▶ [Assigned task] Find every line in the records below that holds the word "username", and copy it out.
Segment Open
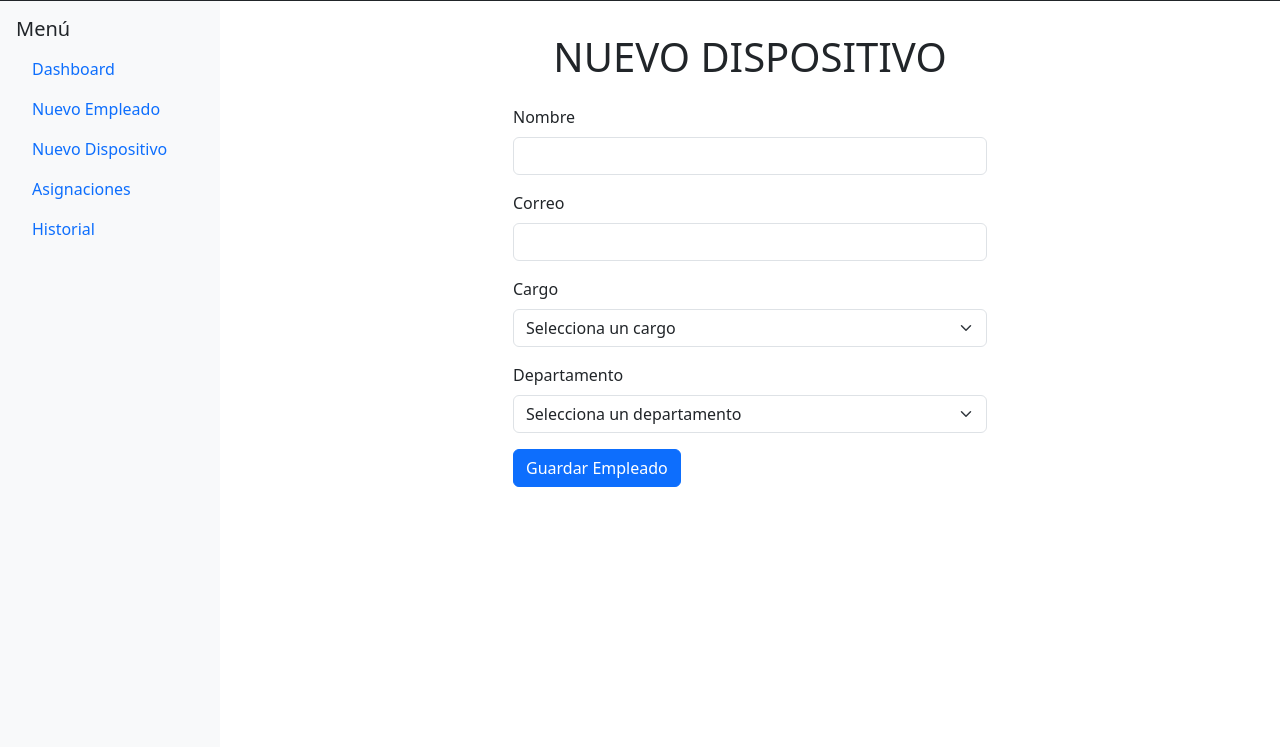
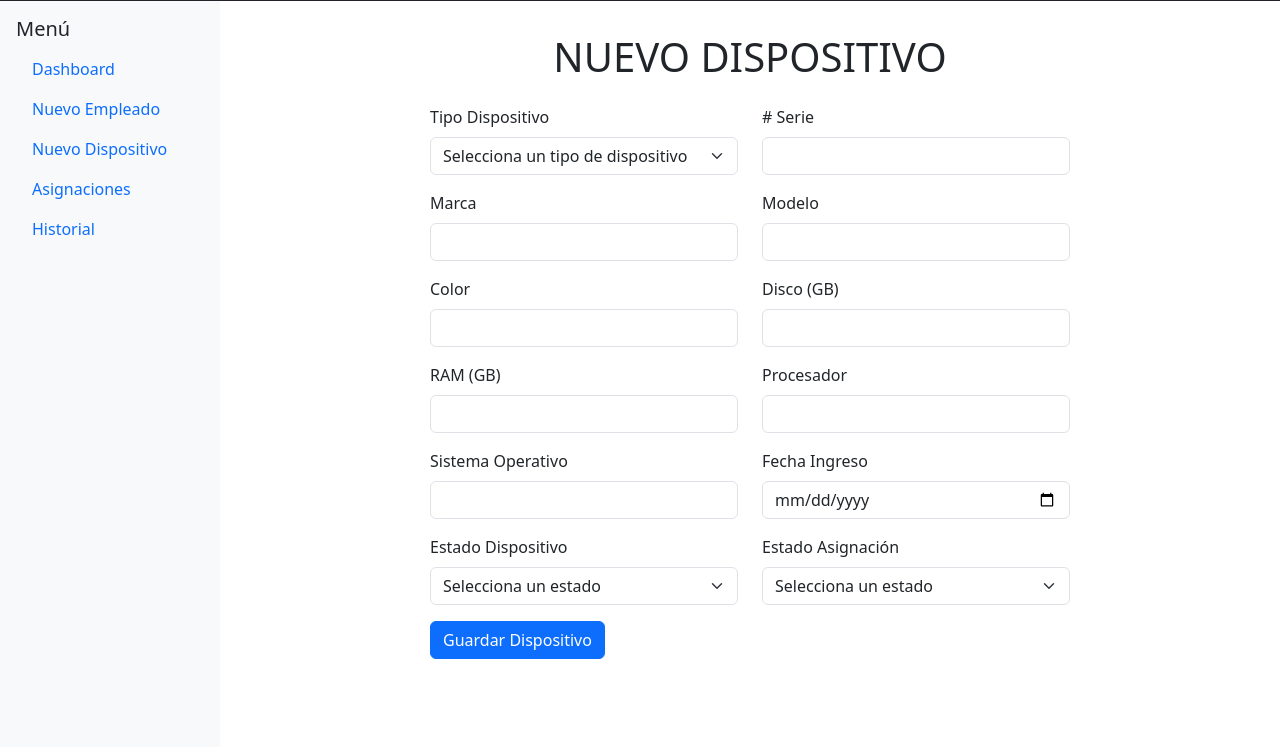
Before and after one commit to julioapb/juridica, a Flask app: page /dispositivos/nuevoDispositivo in a window 1280 px wide. Shown: the part 53-800 px from the top of the page. Run offline with Flask 3, Linux system fonts and the light colour scheme; the visitor is signed in with stand-in values (Sample User, id 1); data that the repository does not hold is empty.

Commit message:
Guardar nuevo dispositivo

```diff
--- a/rutas_dispositivos.py
+++ b/rutas_dispositivos.py
@@ -26,5 +26,59 @@ def teardown_db(exception):
 @dispositivos.route('/nuevoDispositivo')
 def nuevoDispositivo():
 
+    if 'username' not in session:
+        return redirect(url_for('auth.login'))
 
-    return render_template('vista_dispositivos.html')
+    username = session['username']
+
+    db = get_db()
+    cursor = db.cursor()
+    cursor.execute("SELECT * FROM tipo_dispositivo ORDER BY dispositivo ASC")
+    tipo_dispositivos = cursor.fetchall()
+
+    cursor.execute("SELECT * FROM estado_dispositivo ORDER BY estado ASC")
+    estados_dispositivo = cursor.fetchall()
+
+    cursor.execute("SELECT * FROM estado_asignacion ORDER BY estado ASC")
+    estados_asignacion = cursor.fetchall()
+
+    return render_template('vista_dispositivos.html', username = username, tipo_dispositivos = tipo_dispositivos, estados_dispositivo = estados_dispositivo, estados_asignacion = estados_asignacion)
+
+
+@dispositivos.route('/guardarDispositivo', methods = ['POST'])
+def guardarDsipositivo():
+
+    tipo_dispositivo = request.form['tipo_dispositivo'].upper()
+    no_serie = request.form['no_serie']
+    marca = request.form['marca'].upper()
+    modelo = request.form['modelo'].upper()
+    color = request.form['color'].upper()
+    disco = request.form['disco']
+    ram = request.form['ram']
+    procesador = request.form['procesador'].upper()
+    sistema_operativo = request.form['sistema_operativo'].upper()
+    fecha_ingreso = request.form['fecha_ingreso']
+    estado_asignacion = request.form['estado_asignacion']
+    estado_dispositivo = request.form['id_estado_dispositivo']
+
+    db = get_db()
+    cursor = db.cursor()
+    cursor.execute("SELECT * FROM dispositivo WHERE no_serie = %s", (no_serie,))
+    dispositivo_existente = cursor.fetchone()
+
+    if dispositivo_existente:
+        flash('El dispositivo ya está registrado', 'danger')
+        cursor.close()
+        return redirect(url_for('dispositivos.nuevoDispositivo'))
+
+    cursor.execute("""
+        INSERT INTO dispositivo(no_serie, marca, id_tipo_dispositivo, modelo, color, disco, ram, procesador, sistema_operativo, fecha_ingreso,
+                   id_estado_dispositivo, id_estado_asignacion)
+        VALUES (%s, %s, %s, %s, %s, %s, %s, %s, %s, %s, %s, %s)
+    """,(no_serie, marca, tipo_dispositivo, modelo, color, disco, ram, procesador, sistema_operativo, fecha_ingreso, estado_dispositivo, estado_asignacion  )
+    )
+
+    db.commit()
+    cursor.close()
+    flash('✅ Dsipositivo registrado correctamente.', 'success')
+    return redirect(url_for('dispositivos.nuevoDsipositivo'))
--- a/templates/vista_dispositivos.html
+++ b/templates/vista_dispositivos.html
@@ -6,35 +6,92 @@
 <div class="container-fluid text-center">
     <h1 class="mb-4">NUEVO DISPOSITIVO</h1>
     <div class="row justify-content-center">
-        <div class="col-md-6">
-            <form class="text-start" method="POST" action="{{ url_for('empleados.guardarEmpleado') }}">
-                <div class="mb-3">
-                    <label for="nombre" class="form-label">Nombre</label>
-                    <input type="text" class="form-control" id="nombre" name="nombre" required>
+        <div class="col-md-8">
+            <form class="text-start" method="POST" action="{{ url_for('dispositivos.guardarDsipositivo') }}">
+
+                <!-- Fila para los campos en dos columnas -->
+                <div class="row">
+                    <div class="col-md-6 mb-3">
+                        <label for="tipo_dispositivo" class="form-label">Tipo Dispositivo</label>
+                        <select class="form-select" name="tipo_dispositivo" id="tipo_dispositivo" required>
+                            <option value="" selected disabled>Selecciona un tipo de dispositivo</option>
+                            {% for tipo_dispositivo in tipo_dispositivos %}
+                                <option value="{{ tipo_dispositivo[0] }}">{{ tipo_dispositivo[1] }}</option>
+                            {% endfor %}
+                        </select>
+                    </div>
+                    <div class="col-md-6 mb-3">
+                        <label for="no_serie" class="form-label"># Serie</label>
+                        <input type="text" class="form-control" id="no_serie" name="no_serie" required>
+                    </div>
                 </div>
-                <div class="mb-3">
-                    <label for="correo" class="form-label">Correo</label>
-                    <input type="email" class="form-control" id="correo" name="correo" required>
+
+                <div class="row">
+                    <div class="col-md-6 mb-3">
+                        <label for="marca" class="form-label">Marca</label>
+                        <input type="text" class="form-control" id="marca" name="marca" required>
+                    </div>
+                    <div class="col-md-6 mb-3">
+                        <label for="modelo" class="form-label">Modelo</label>
+                        <input type="text" class="form-control" id="modelo" name="modelo" required>
+                    </div>
                 </div>
-                <div class="mb-3">
-                    <label for="cargo" class="form-label">Cargo</label>
-                    <select class="form-select" name="cargo" id="cargo" required>
-                        <option value="" selected disabled>Selecciona un cargo</option>
-                        {% for cargo in cargos %}
-                            <option value="{{ cargo[0] }}">{{ cargo[1] }}</option>
-                        {% endfor %}
-                    </select>
+
+                <div class="row">
+                    <div class="col-md-6 mb-3">
+                        <label for="color" class="form-label">Color</label>
+                        <input type="text" class="form-control" id="color" name="color" required>
+                    </div>
+                    <div class="col-md-6 mb-3">
+                        <label for="disco" class="form-label">Disco (GB)</label>
+                        <input type="number" class="form-control" id="disco" name="disco" required>
+                    </div>
                 </div>
-                <div class="mb-3">
-                    <label for="cargo" class="form-label">Departamento</label>
-                    <select class="form-select" name="departamento" id="departamento" required>
-                        <option value="" selected disabled>Selecciona un departamento</option>
-                        {% for departamento in departamentos %}
-                            <option value="{{ departamento[0] }}">{{ departamento[1] }}</option>
-                        {% endfor %}
-                    </select>
+
+                <div class="row">
+                    <div class="col-md-6 mb-3">
+                        <label for="ram" class="form-label">RAM (GB)</label>
+                        <input type="number" class="form-control" id="ram" name="ram" required>
+                    </div>
+                    <div class="col-md-6 mb-3">
+                        <label for="procesador" class="form-label">Procesador</label>
+                        <input type="text" class="form-control" id="procesador" name="procesador" required>
+                    </div>
                 </div>
-                <button type="submit" class="btn btn-primary">Guardar Empleado</button>
+
+                <div class="row">
+                    <div class="col-md-6 mb-3">
+                        <label for="sistema_operativo" class="form-label">Sistema Operativo</label>
+                        <input type="text" class="form-control" id="sistema_operativo" name="sistema_operativo" required>
+                    </div>
+                    <div class="col-md-6 mb-3">
+                        <label for="fecha_ingreso" class="form-label">Fecha Ingreso</label>
+                        <input type="date" class="form-control" id="fecha_ingreso" name="fecha_ingreso" required>
+                    </div>
+                </div>
+
+                <div class="row">
+                    <div class="col-md-6 mb-3">
+                        <label for="estado_dispositivo" class="form-label">Estado Dispositivo</label>
+                        <select class="form-select" name="id_estado_dispositivo" id="id_estado_dispositivo" required>
+                            <option value="" selected disabled>Selecciona un estado</option>
+                            {% for estado_dispositivo in estados_dispositivo %}
+                                <option value="{{ estado_dispositivo[0] }}">{{ estado_dispositivo[1] }}</option>
+                            {% endfor %}
+                        </select>
+                    </div>
+                    <div class="col-md-6 mb-3">
+                        <label for="estado_asignacion" class="form-label">Estado Asignación</label>
+                        <select class="form-select" name="estado_asignacion" id="estado_asignacion" required>
+                            <option value="" selected disabled>Selecciona un estado</option>
+                            {% for estado_asignacion in estados_asignacion %}
+                                <option value="{{ estado_asignacion[0] }}">{{ estado_asignacion[1] }}</option>
+                            {% endfor %}
+                        </select>
+                    </div>
+                </div>
+
+                <button type="submit" class="btn btn-primary">Guardar Dispositivo</button>
             </form>
         </div>
     </div>
```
Segment Closed
▶ [Reply]
+    if 'username' not in session:
+    username = session['username']
+    return render_template('vista_dispositivos.html', username = username, tipo_dispositivos = tipo_dispositivos, estados_dispositivo = estados_dispositivo, estados_asignacion = estados_asignacion)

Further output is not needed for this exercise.